In a recent article in the Financial Times, Walter
Baets, Director of the University of Cape Town’s Graduate School of Business,
makes some interesting points about the need for an African business school
He sees a new "wave of colonization” as foreign business schools establish
beachheads in Sub-Saharan Africa. Most "bring pre—existing European/US models
to Africa, as if this will be the answer to all of the continent’s problems”
Baets goes on to say that the assumption behind the approach of these
western business schools is that the only way to help Africa to develop is to
impose an established business school model on the continent, rather than
contributing to the development of local resources. But local development is
more sustainable. Money invested in developing local resources will contribute
to a country’s long-term sustainability.
As an economist, I have a hard time seeing competition between African and
foreign business schools as a "bad thing". After all, consumers of
business education are consenting adults, who decide where they are likely to get
the best value for their money. Of course, foreign schools should not be viewed
as a silver bullet: there is inherent value in home grown institutions.
I entirely agree with Walter Baets that "We can achieve more by working
together and respecting multiple perspectives..." African business schools
have come a long way in recent years, thanks in part to the work of the
Association of African Business Schools (AABS), but Western business schools
may not be fully aware of this development, and tend to ignore them
The Global Business School Network, which I founded, creates a framework for
business schools from industrial and emerging markets to come together, to
exchange ideas and engage in collaborative projects. Network members come
together physically at GBSN's annual meetings, and I can testify that African
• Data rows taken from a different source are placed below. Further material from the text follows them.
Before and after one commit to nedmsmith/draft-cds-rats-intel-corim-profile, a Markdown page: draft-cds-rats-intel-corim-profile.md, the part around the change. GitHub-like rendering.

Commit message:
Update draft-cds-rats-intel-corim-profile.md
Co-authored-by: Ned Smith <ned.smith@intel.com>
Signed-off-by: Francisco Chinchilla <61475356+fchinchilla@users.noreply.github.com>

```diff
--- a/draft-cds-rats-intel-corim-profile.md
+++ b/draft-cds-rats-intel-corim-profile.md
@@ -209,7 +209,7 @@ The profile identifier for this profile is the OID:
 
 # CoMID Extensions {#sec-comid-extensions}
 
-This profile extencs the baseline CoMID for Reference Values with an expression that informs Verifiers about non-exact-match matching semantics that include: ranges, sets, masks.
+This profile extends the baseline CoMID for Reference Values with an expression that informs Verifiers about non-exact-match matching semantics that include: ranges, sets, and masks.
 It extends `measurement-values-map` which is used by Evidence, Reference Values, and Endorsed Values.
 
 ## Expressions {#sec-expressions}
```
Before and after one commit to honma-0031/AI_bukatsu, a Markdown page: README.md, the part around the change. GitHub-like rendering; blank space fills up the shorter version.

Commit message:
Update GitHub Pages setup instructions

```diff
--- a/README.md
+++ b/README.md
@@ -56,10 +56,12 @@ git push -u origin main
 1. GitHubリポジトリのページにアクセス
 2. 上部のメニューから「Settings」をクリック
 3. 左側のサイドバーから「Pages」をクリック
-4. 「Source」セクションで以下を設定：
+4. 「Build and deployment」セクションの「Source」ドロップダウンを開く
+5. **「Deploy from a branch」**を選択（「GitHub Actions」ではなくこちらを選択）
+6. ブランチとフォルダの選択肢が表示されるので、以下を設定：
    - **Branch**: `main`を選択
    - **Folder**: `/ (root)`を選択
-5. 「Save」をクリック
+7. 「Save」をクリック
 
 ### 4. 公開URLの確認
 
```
and foreign business schools come out of these meetings with a host of
collaborative ideas. GBSN member schools are learning how to become more
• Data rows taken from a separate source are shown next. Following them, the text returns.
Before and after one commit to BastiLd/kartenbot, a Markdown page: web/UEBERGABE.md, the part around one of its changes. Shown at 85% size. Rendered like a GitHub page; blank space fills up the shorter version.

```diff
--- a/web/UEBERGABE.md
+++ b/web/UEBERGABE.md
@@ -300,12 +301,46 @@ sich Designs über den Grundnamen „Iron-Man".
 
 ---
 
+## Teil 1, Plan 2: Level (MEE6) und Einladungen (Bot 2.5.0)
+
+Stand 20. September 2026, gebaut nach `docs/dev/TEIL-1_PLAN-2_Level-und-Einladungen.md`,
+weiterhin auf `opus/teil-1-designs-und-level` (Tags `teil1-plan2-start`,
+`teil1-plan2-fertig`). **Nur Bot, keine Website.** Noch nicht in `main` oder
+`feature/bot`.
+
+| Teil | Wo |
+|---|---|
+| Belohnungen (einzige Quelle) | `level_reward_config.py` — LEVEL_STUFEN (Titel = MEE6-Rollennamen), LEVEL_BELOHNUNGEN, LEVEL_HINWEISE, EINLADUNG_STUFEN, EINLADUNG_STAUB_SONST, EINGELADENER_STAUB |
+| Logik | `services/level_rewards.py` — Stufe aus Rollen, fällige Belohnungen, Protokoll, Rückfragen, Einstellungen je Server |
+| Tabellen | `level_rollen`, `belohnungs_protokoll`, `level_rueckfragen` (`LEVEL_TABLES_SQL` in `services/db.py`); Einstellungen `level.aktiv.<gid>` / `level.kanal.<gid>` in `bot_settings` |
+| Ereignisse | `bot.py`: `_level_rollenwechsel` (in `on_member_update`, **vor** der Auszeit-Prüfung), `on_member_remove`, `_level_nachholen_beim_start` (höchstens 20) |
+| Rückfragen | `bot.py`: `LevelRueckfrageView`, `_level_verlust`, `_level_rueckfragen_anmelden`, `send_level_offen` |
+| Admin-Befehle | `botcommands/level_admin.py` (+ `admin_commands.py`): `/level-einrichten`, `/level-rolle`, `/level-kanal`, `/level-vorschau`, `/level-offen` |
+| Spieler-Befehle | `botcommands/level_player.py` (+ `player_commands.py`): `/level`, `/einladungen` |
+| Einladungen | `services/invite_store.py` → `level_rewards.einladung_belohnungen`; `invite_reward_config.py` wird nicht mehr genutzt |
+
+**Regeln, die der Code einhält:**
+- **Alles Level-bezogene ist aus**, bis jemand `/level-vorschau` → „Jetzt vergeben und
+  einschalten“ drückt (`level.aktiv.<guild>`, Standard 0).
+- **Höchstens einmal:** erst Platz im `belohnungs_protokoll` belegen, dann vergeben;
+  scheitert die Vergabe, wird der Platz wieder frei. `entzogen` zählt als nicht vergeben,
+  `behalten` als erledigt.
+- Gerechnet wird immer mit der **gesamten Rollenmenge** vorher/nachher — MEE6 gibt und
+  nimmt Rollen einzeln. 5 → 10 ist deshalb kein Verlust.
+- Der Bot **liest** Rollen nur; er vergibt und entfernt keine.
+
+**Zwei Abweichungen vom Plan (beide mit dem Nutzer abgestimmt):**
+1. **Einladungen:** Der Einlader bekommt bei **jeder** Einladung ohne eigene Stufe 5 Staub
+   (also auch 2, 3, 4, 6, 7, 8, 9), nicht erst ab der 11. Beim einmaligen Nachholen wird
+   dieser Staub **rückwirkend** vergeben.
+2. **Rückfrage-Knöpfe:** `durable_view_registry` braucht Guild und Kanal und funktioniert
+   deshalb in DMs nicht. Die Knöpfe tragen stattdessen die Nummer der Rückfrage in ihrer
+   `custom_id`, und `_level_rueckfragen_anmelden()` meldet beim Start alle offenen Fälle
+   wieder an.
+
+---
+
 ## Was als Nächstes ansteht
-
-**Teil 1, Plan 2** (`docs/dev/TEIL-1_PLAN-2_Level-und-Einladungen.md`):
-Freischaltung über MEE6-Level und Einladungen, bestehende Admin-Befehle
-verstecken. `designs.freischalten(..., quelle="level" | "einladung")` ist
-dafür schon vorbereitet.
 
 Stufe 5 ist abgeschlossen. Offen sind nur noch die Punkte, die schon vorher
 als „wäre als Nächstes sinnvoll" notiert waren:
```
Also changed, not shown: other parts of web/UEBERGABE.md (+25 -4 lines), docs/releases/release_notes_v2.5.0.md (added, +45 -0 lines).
locally relevant - an absolute necessity, if they want to train leaders and
managers who are able to operate in local markets that are hugely different
from those in rich countries, as Walter notes so eloquently.
This response was also published on FT.com
Guy Pfeffermann is the founder and CEO of the Global Business School Network.